Brief: Word for word, give the data again without its pictures.

Data shown:
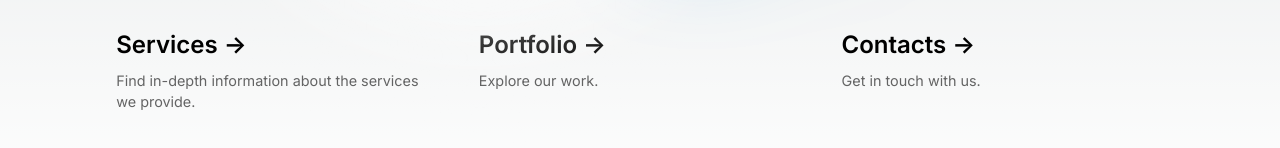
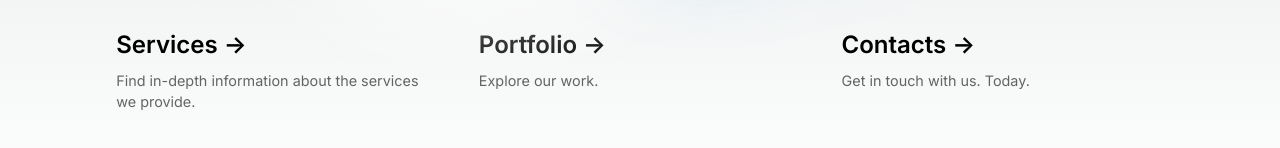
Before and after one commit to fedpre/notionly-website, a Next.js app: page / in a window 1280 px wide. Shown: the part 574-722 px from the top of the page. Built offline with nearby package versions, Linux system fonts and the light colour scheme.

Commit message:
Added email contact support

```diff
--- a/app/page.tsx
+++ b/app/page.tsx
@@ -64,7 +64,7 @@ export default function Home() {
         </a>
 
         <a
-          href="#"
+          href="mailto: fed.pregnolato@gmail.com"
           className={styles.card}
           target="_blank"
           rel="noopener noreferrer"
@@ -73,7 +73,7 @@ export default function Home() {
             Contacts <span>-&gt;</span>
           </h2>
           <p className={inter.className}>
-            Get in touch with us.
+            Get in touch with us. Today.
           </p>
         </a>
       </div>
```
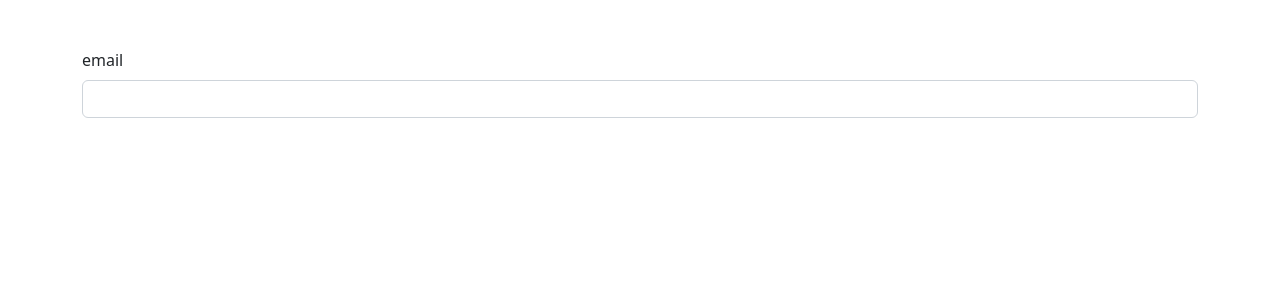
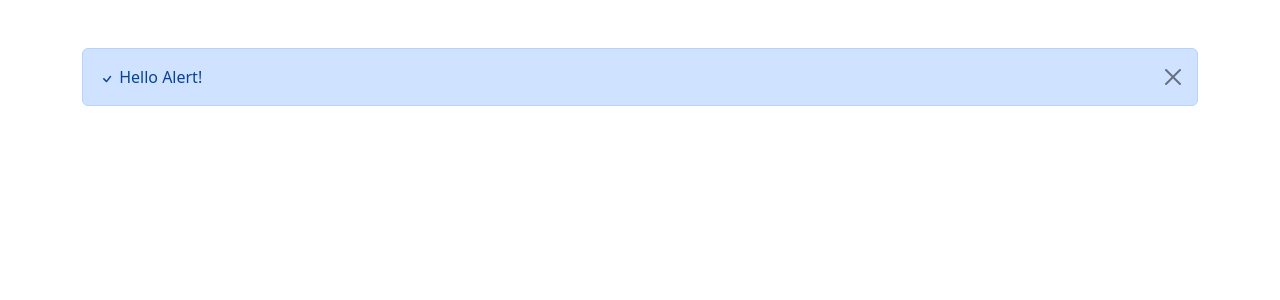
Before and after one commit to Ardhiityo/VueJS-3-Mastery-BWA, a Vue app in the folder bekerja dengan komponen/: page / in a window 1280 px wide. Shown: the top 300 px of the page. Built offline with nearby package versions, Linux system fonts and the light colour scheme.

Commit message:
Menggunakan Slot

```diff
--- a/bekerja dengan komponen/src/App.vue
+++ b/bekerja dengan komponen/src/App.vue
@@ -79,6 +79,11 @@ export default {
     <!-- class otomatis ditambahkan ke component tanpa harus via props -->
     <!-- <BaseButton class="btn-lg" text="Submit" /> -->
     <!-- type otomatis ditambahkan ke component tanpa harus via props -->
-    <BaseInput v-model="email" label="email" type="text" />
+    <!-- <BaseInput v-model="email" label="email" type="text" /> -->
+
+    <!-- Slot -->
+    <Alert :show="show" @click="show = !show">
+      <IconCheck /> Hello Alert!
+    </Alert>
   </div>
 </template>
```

Exercise result:
Before and after one commit to fedpre/notionly-website, a Next.js app: page / in a window 1280 px wide. Shown: the part 574-722 px from the top of the page. Built offline with nearby package versions, Linux system fonts and the light colour scheme.

Commit message:
Added email contact support

```diff
--- a/app/page.tsx
+++ b/app/page.tsx
@@ -64,7 +64,7 @@ export default function Home() {
         </a>
 
         <a
-          href="#"
+          href="mailto: fed.pregnolato@gmail.com"
           className={styles.card}
           target="_blank"
           rel="noopener noreferrer"
@@ -73,7 +73,7 @@ export default function Home() {
             Contacts <span>-&gt;</span>
           </h2>
           <p className={inter.className}>
-            Get in touch with us.
+            Get in touch with us. Today.
           </p>
         </a>
       </div>
```
Before and after one commit to Ardhiityo/VueJS-3-Mastery-BWA, a Vue app in the folder bekerja dengan komponen/: page / in a window 1280 px wide. Shown: the top 300 px of the page. Built offline with nearby package versions, Linux system fonts and the light colour scheme.

Commit message:
Menggunakan Slot

```diff
--- a/bekerja dengan komponen/src/App.vue
+++ b/bekerja dengan komponen/src/App.vue
@@ -79,6 +79,11 @@ export default {
     <!-- class otomatis ditambahkan ke component tanpa harus via props -->
     <!-- <BaseButton class="btn-lg" text="Submit" /> -->
     <!-- type otomatis ditambahkan ke component tanpa harus via props -->
-    <BaseInput v-model="email" label="email" type="text" />
+    <!-- <BaseInput v-model="email" label="email" type="text" /> -->
+
+    <!-- Slot -->
+    <Alert :show="show" @click="show = !show">
+      <IconCheck /> Hello Alert!
+    </Alert>
   </div>
 </template>
```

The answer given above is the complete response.